I’m thinking next year I might experiment and use plums instead of apples and maybe add chilli flakes and pink pepper corns?  I decided that the mincemeat experience is a good metaphor for moving here to France.  You need to adapt, become adept at making things you need yourself and enjoy the thrill of creating something delicious yourself!

I am trying out a new recipe for our main course for Christmas Dinner this year and thought you might like to try it too?  You could let me know how yours turned out, maybe?  Top tip, you can order Vital Wheat Gluten from Amazon. This recipe is from Gaz Oakley: www.saga.co.uk.magazine/food/recipes/christmas/vegan-wellington-gaz-oakley

I like the look of his new cookbook too: www.amazon.com/vegan-Christmas-amazing-recipes-festive/dp/1787132676 and it will certainly appear on my Christmas wish list, along with this cookbook.  www.waterstones.com/book/the-green-roasting-tin/rukmini-iyer/9781910931899.  Pure genius, it’s a cookbook where you just chuck everything in a baking tray and bung it in the oven.

 

I know its traditional to have heavy stodgy puds at Christmas, but frankly, noone in my family likes all the fruit and darkness. This year, I am going to make this dessert, which never fails to please.  I will be turning to my current favourite cookbook Fresh India by Meera Sodha and the recipe is so easy.  http://thetaste.ie/wp/bengal-baked-curd-with-tamarind-berries-recipe-from-fresh-india-cookbook

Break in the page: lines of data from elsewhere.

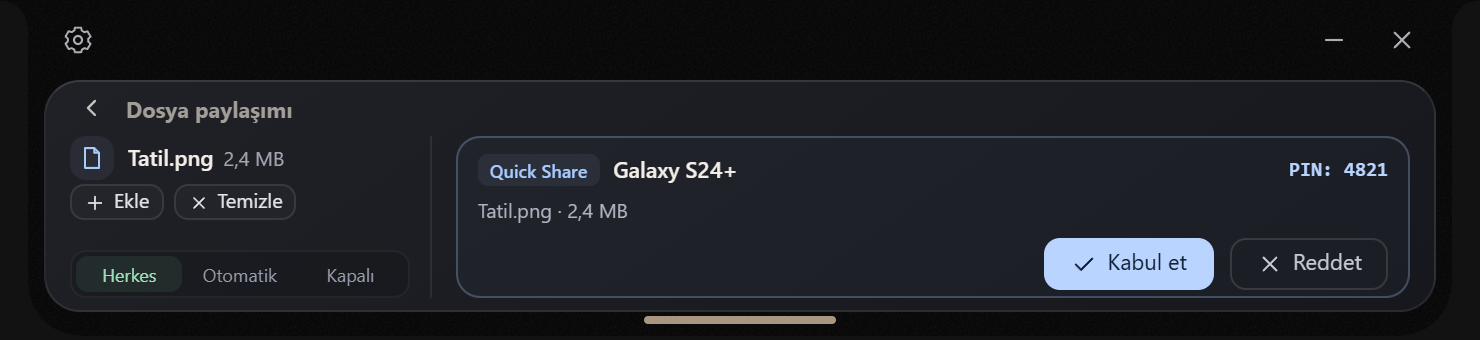
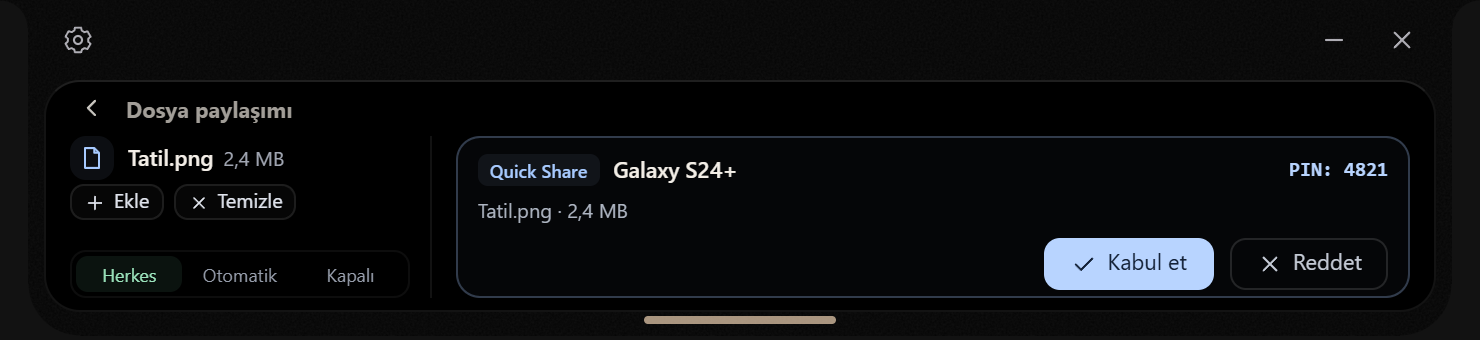
v0.9.3 Beta Update

diff --git a/src/island/share.ts b/src/island/share.ts
@@ -128,7 +128,7 @@ export function shareSheet(d: any) {
 
     if (state.offer) {
       const offer = state.offer;
-      const protoLabel = offer.protocol === "airdrop" ? "AirDrop" : "Quick Share";
+      const protoLabel = offer.protocol === "localsend" ? "LocalSend" : offer.protocol === "airdrop" ? "AirDrop" : "Quick Share";
       const fileNames = (offer.files || []).map((f: any) => f.name).join(", ") || "Dosya";
       const totalBytes = (offer.files || []).reduce((s: number, f: any) => s + (f.size || 0), 0);
       const offerBox = el(
@@ -163,7 +163,7 @@ export function shareSheet(d: any) {
     } else if (state.transfer) {
       const tr = state.transfer;
       const pct = tr.total > 0 ? Math.min(100, Math.round((tr.transferred / tr.total) * 100)) : tr.status === "done" ? 100 : 0;
-      const protoLabel = tr.protocol === "airdrop" ? "AirDrop" : "Quick Share";
+      const protoLabel = tr.protocol === "localsend" ? "LocalSend" : tr.protocol === "airdrop" ? "AirDrop" : "Quick Share";
       const statusText =
         tr.status === "connecting"
           ? "Bağlanıyor…"
@@ -233,7 +233,7 @@ export function shareSheet(d: any) {
         );
       } else {
         for (const p of peers) {
-          const isAd = p.protocol === "airdrop";
+          const label = p.protocol === "localsend" || p.subProtocol === "localsend" ? "LocalSend" : p.protocol === "airdrop" ? "AirDrop" : "Quick Share";
           const row = el(
             "button",
             "share-peer" + (selectedPeerId === p.id ? " selected" : ""),
@@ -242,9 +242,9 @@ export function shareSheet(d: any) {
               "span",
               "share-peer-text",
               el("strong", "", p.name || "Cihaz"),
-              el("small", "", isAd ? "AirDrop" : "Quick Share")
+              el("small", "", label)
             ),
-            el("span", "share-badge " + p.protocol, isAd ? "AirDrop" : "Quick Share"),
+            el("span", "share-badge " + p.protocol, label),
             el("span", "share-peer-go", icon("send"))
           );
           row.type = "button";

diff --git a/public/styles/25-v092.css b/public/styles/25-v092.css
@@ -110,7 +110,8 @@
   gap: 5px;
   overflow: hidden;
   border-radius: 18px;
-  background: linear-gradient(145deg, #202127, #17181d);
+  background: #000;
+  backdrop-filter: none;
 }
 #shelf .shelf-sheet[data-kind='share'] .sheet-body { overflow: hidden; }
 #shelf .share-sheet {
@@ -157,8 +158,8 @@
 #shelf .share-peers-head { display: flex; align-items: center; justify-content: space-between; gap: 8px; flex: none; }
 #shelf .share-peers-head small { color: #b8bfcc; font-size: 10px; }
 #shelf .share-peers-list { flex: 1; min-height: 0; display: flex; flex-direction: column; gap: 5px; overflow-y: auto; overscroll-behavior: contain; scrollbar-width: thin; scrollbar-color: #ffffff25 transparent; }
-#shelf .share-peers-empty { display: flex; align-items: center; gap: 10px; min-height: 42px; height: 100%; padding: 8px 12px; color: #a2a7b3; border: 1px solid #ffffff0d; border-radius: 10px; background: #ffffff03; font-size: 10px; }
-#shelf .share-peers-empty svg { color: #a7caff; width: 20px; height: 20px; }
+#shelf .share-peers-empty { display: flex; align-items: center; gap: 10px; min-height: 42px; height: 100%; padding: 8px 12px; color: #a2a7b3; border: 1px solid #ffffff0d; border-radius: 10px; background: #080808; font-size: 10px; }
+#shelf .share-peers-empty svg { color: var(--v10-cream, #edc9a9); width: 20px; height: 20px; }
 #shelf .share-peer { display: flex; align-items: center; gap: 8px; width: 100%; min-height: 40px; padding: 6px 9px; border: 1px solid #ffffff12; border-radius: 10px; background: #ffffff04; color: #e1e5ee; text-align: left; }
 #shelf .share-peer.selected { border-color: #a7caff55; }
 #shelf .share-peer-icon { width: 26px; height: 26px; display: grid; place-items: center; border-radius: 8px; background: #ffffff08; color: #a7caff; flex: none; }

diff --git a/public/index.html b/public/index.html
@@ -64,7 +64,7 @@
         </button>
         <button id="toggle" class="identity" >
           <strong>Charles</strong
-          ><small class="version-label">v0.9.2 Beta</small><small id="status">Senin küçük kod arkadaşın.</small>
+          ><small class="version-label">v0.9.3 Beta</small><small id="status">Senin küçük kod arkadaşın.</small>
         </button>
         <aside id="mini-music" aria-label="Spotify">
           <strong id="music-title">Spotify</strong

diff --git a/README.md b/README.md
@@ -3,7 +3,7 @@
 </p>
 
 <p align="center">
-  <img alt="Version" src="https://img.shields.io/badge/version-v0.9.2%20beta-edc9a9?style=flat-square">
+  <img alt="Version" src="https://img.shields.io/badge/version-v0.9.3%20beta-edc9a9?style=flat-square">
   <img alt="Platform" src="https://img.shields.io/badge/platform-Windows%2010%20%7C%2011%20x64-2b2f3a?style=flat-square">
   <a href="LICENSE"><img alt="License: GPL v3 or later" src="https://img.shields.io/badge/license-GPL--3.0--or--later-blue?style=flat-square"></a>
   <img alt="Electron" src="https://img.shields.io/badge/Electron-44-47848f?style=flat-square">
@@ -38,10 +38,10 @@ yazarken minik dizüstünde kod yazar, çok sallarsan da başı döner.
 
 ---
 
-## v0.9.2 Beta · Convert & share / Dönüştür ve paylaş
+## v0.9.3 Beta · Convert & share / Dönüştür ve paylaş
 
 <p align="center">
-  <img src="docs/images/island.png" alt="v0.9.2 island: icon-only converter and send buttons, centered Charles and music" width="100%">
+  <img src="docs/images/island.png" alt="v0.9.3 island: icon-only converter and send buttons, centered Charles and music" width="100%">
 </p>
 
 ### Convert files on your desktop · Masaüstünde dosya dönüştür
@@ -60,17 +60,19 @@ boyut seçebilirsin. Sonuç, orijinal dosyanın yanına kaydedilir.
   <img src="docs/images/converter.png" alt="Converter with a sample PNG, output formats, quality and size controls" width="100%">
 </p>
 
-### Quick Share from the island · Adacıktan dosya paylaş
+### All Android devices with Quick Share · Tüm Android cihazlarda Quick Share
 
 Drop files on the **paper plane**, select a nearby device and send. Quick Share supports
-two-way transfers with compatible Android/Samsung devices and computers on the same local
+two-way transfers between Android devices and computers on the same local
 network. Charles remains discoverable while running when receiving is enabled, even with
 the panel closed. An incoming request opens the accept/reject panel immediately.
+Quick Share must be available and enabled on the Android device.
 
 **Kâğıt uçak** simgesine dosya bırak, yakındaki cihazı seç ve gönder. Quick Share ile aynı
-yerel ağdaki uyumlu Android/Samsung cihazlar ve bilgisayarlar arasında iki yönlü aktarım
+yerel ağdaki tüm Android cihazlar ve bilgisayarlar arasında iki yönlü aktarım
 yapabilirsin. Alım açıkken Charles çalıştığı sürece bilgisayarın görünür kalır; paneli açık
 tutman gerekmez. Gelen istek, kabul/ret panelini doğrudan açar.
+Android cihazda Quick Share özelliğinin bulunması ve açık olması gerekir.
 
 <p align="center">
   <img src="docs/images/sharing.png" alt="File sharing panel with a sample Galaxy S24+ and receive visibility controls" width="100%">
@@ -85,12 +87,15 @@ tutman gerekmez. Gelen istek, kabul/ret panelini doğrudan açar.
 </p>
 
 Received files go to Downloads; an existing file with the same name is preserved. QR is no
-longer needed in this panel. Samsung S24+ transfers have been tested in both directions.
-Windows uses LocalSend for compatible iPhone apps; native Apple AirDrop/AWDL is not supported.
+longer needed in this panel. Transfers have been tested successfully on Samsung and other Android brands.
+Apple devices (iPhone, iPad and Mac) use the **LocalSend app** to share files with Charles
+on the same local network. Native Apple AirDrop/AWDL is not supported on Windows.
 
 Alınan dosyalar İndirilenler’e kaydedilir; aynı adlı eski dosyanın üzerine yazılmaz. Bu panelde
-QR alanı kaldırıldı. Samsung S24+ ile iki yönlü aktarım test edildi. Windows’ta iPhone için
-uyumlu LocalSend uygulaması gerekir; yerel Apple AirDrop/AWDL desteklenmez.
+QR alanı kaldırıldı. Samsung ve farklı markalardaki Android telefonlarda aktarım başarıyla test edildi.
+**Apple cihazlarda (iPhone, iPad ve Mac) LocalSend uygulaması ile dosya paylaşımı desteklenir.**
+Apple cihazda LocalSend açık olmalı ve cihazlar aynı yerel ağa bağlı olmalıdır.
+Windows’ta yerel Apple AirDrop/AWDL desteklenmez.
 
 *Screenshots use sample file, device and status data. / Ekran görüntülerindeki dosya, cihaz
 ve durum bilgileri tanıtım için örnektir.* [Sharing guide / Paylaşım rehberi](docs/SHARING.md)
@@ -212,7 +217,7 @@ Ayrıntılar: [docs/MODULES.md](docs/MODULES.md).
 ## Screenshots · Ekran görüntüleri
 
 <p align="center">
-  <img src="docs/images/island.png" alt="The updated v0.9.2 island with centered Charles, converter and file-sharing icons" width="100%">
+  <img src="docs/images/island.png" alt="The updated v0.9.3 island with centered Charles, converter and file-sharing icons" width="100%">
 </p>
 
 <p align="center">

diff --git a/CHANGELOG.md b/CHANGELOG.md
@@ -1,5 +1,13 @@
 # ProjectCharles — Yama notları
 
+## v0.9.3 Beta — 25 Ekim 2026
+
+- LocalSend: outgoing TLS client certificate, register handshake and periodic discovery replies.
+- Route multicast through the active network; refresh after network changes.
+- Label LocalSend devices separately from native AirDrop.
+- Non-Samsung Android Quick Share confirmed by the maintainer.
+- LocalSend real-device test passed; black sharing panel and cream discovery icon.
+
 Charles’ın ilk masaüstü sürümünden v0.8.3 Beta’ya kadar eklenen özellikler, değişen davranışlar ve giderilen sorunlar bu dosyada yer alıyor. En yeni sürüm en üstte.
 
 **Sürüm numaraları:** İlk geliştirme döneminde v1, v2 ve v3 adları kullanıldı. Proje beta aşamasında olduğu için v3.2.2’den sonraki sürüm **v0.4 Beta** olarak adlandırıldı. Bu bir geri dönüş değil, numaralandırma değişikliği. Beta boyunca 0.x sürümleri kullanılacak; v1.0 ile beta dönemi tamamlanacak.

diff --git a/docs/VERIFICATION-v0.9.3.md b/docs/VERIFICATION-v0.9.3.md
@@ -1,0 +1,9 @@
+# v0.9.3 Beta — doğrulama
+
+- LocalSend gerçek cihaz testi kullanıcı tarafından başarılı olarak bildirildi.
+- Farklı markalardaki Android cihazlarda Quick Share kullanıcı tarafından doğrulandı.
+- LocalSend istemci sertifikası, karşılıklı kayıt, gelen dosya ve kapalı alım davranışı otomatik test edildi.
+- Paylaşım panelinin hesaplanan arka planı rgb(0, 0, 0); cihaz arama simgesi ortak krem tema rengi rgb(238, 210, 178).
+- README görselleri v0.9.3 kaynak bileşenlerinden örnek verilerle yenilendi.
+- İlk genel test turunda 301 testten 300 geçti; kurulum sürüm metni düzeltildikten sonra ilgili 35 testin tamamı geçti.
+- Yerel GitHub klasörü ve ZIP paketleri kullanıcı talimatıyla güncellendi; uzak depoya push veya GitHub Release yayımlanmadı.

I think I might substitute the tamarind topping with caramelised clementines and a splash of Aperol, just to give it the wow factor.  Don’t forget a puff of edible gold glitter too!

I promised you a cocktail recipe too.  I think you might like this; it has all the elements of a Christmas showstopper in edible form!  www.wearesovegan.com/lime-jello-shots.  These are so satisfying to make and really look most impressive!

I hope these recipes have inspired you! I hope you have a wonderful Christmas and don’t forget to look at my other blogs on www.thelocalbuzzmag.com